● Task objective
Print exactly those lines that run from the beginning of the data to the line bearing "docs: link agent-portability", inclusive.

[Items listed in a dataset]
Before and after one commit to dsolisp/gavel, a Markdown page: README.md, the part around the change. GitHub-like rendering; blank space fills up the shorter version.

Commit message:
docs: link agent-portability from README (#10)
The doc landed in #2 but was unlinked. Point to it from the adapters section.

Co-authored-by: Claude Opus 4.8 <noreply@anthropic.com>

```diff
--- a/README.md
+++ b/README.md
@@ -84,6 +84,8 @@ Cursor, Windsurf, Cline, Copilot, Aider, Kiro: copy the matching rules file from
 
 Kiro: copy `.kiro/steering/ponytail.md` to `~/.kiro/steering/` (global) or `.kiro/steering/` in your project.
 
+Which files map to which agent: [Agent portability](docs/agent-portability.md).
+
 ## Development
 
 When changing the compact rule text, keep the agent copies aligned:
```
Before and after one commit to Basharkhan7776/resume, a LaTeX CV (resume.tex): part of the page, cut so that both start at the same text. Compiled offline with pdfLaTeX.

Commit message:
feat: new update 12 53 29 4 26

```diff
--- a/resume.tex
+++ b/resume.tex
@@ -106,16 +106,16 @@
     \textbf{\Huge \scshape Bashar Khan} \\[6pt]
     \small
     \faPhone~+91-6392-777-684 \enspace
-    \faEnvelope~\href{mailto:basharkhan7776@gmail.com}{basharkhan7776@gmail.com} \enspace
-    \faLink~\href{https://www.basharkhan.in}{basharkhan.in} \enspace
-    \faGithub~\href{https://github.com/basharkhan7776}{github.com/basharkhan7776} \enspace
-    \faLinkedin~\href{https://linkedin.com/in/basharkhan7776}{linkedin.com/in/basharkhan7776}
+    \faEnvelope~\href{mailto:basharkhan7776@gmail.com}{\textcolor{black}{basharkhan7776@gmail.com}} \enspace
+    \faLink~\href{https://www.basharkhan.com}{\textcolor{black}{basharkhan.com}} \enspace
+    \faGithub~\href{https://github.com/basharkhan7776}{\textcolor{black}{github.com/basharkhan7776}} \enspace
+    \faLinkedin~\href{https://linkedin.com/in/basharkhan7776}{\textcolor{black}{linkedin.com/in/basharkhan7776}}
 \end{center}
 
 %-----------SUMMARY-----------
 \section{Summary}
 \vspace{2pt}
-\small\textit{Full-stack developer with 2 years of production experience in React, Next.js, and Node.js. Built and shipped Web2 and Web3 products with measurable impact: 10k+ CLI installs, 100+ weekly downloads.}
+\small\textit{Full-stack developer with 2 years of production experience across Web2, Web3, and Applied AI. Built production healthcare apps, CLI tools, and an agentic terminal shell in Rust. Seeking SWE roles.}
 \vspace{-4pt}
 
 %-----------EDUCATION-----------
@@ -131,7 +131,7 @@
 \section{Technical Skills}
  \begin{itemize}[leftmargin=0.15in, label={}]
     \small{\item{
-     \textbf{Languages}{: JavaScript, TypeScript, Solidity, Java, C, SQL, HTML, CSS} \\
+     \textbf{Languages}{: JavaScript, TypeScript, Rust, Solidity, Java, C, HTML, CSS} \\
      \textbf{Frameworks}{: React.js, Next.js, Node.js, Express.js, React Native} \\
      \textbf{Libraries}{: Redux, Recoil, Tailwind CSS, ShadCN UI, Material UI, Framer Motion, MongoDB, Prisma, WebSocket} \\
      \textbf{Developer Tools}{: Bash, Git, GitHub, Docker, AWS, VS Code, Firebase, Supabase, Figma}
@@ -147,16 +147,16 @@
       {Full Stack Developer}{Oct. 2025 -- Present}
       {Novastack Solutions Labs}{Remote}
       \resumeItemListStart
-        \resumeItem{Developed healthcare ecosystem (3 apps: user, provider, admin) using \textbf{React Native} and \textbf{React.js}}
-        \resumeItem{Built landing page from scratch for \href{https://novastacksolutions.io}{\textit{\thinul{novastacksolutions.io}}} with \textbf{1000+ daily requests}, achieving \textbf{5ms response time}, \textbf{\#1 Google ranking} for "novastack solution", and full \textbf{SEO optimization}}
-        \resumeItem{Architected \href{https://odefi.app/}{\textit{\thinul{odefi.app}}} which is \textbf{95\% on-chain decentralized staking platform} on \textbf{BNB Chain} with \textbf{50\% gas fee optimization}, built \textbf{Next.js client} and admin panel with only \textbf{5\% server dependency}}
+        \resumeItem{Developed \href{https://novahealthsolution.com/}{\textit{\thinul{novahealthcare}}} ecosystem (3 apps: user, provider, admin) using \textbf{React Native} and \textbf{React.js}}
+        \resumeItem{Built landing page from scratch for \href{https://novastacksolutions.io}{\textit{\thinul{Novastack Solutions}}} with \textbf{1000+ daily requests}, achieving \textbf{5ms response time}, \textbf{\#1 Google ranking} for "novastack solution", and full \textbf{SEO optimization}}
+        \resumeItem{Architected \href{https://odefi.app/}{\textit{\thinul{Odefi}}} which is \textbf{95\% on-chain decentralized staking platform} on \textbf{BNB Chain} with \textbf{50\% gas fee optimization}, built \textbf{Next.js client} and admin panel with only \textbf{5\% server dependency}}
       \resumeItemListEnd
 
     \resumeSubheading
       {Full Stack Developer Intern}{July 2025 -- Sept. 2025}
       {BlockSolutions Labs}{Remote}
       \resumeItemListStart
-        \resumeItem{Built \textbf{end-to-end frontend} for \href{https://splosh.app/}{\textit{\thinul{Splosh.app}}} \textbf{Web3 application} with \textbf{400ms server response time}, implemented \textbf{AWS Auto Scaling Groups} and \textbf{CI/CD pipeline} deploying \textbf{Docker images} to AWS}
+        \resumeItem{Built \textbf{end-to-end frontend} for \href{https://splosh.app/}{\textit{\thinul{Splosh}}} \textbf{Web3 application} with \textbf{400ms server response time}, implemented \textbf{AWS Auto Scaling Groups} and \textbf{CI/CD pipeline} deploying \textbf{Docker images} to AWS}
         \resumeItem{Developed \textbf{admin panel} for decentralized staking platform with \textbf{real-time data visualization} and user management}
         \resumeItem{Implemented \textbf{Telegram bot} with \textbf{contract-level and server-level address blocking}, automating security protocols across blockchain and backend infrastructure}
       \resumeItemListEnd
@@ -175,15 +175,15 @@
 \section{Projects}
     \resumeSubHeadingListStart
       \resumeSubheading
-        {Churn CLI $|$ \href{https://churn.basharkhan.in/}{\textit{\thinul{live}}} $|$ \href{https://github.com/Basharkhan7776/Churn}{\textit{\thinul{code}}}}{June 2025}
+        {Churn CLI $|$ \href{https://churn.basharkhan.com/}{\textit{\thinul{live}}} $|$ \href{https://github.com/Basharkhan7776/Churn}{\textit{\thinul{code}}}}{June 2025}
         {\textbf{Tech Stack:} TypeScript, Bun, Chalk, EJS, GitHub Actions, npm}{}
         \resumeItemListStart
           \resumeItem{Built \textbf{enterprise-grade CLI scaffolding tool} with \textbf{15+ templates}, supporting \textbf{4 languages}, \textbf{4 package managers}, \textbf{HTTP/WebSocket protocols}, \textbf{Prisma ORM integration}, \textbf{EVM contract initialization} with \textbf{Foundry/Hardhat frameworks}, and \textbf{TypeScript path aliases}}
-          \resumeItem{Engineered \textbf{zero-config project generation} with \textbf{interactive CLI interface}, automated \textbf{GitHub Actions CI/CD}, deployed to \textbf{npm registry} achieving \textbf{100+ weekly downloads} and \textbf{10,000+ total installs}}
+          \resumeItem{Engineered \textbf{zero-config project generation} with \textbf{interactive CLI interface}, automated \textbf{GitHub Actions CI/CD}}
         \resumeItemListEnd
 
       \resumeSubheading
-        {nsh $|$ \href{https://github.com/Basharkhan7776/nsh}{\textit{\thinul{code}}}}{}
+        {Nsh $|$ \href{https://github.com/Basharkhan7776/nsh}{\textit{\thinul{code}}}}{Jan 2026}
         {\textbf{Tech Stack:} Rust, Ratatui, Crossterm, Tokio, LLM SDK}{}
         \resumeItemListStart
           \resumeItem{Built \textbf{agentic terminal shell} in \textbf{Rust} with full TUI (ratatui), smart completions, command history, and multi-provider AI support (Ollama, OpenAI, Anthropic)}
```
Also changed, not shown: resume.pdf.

● Solution to this problem
Before and after one commit to dsolisp/gavel, a Markdown page: README.md, the part around the change. GitHub-like rendering; blank space fills up the shorter version.

Commit message:
docs: link agent-portability from README (#10)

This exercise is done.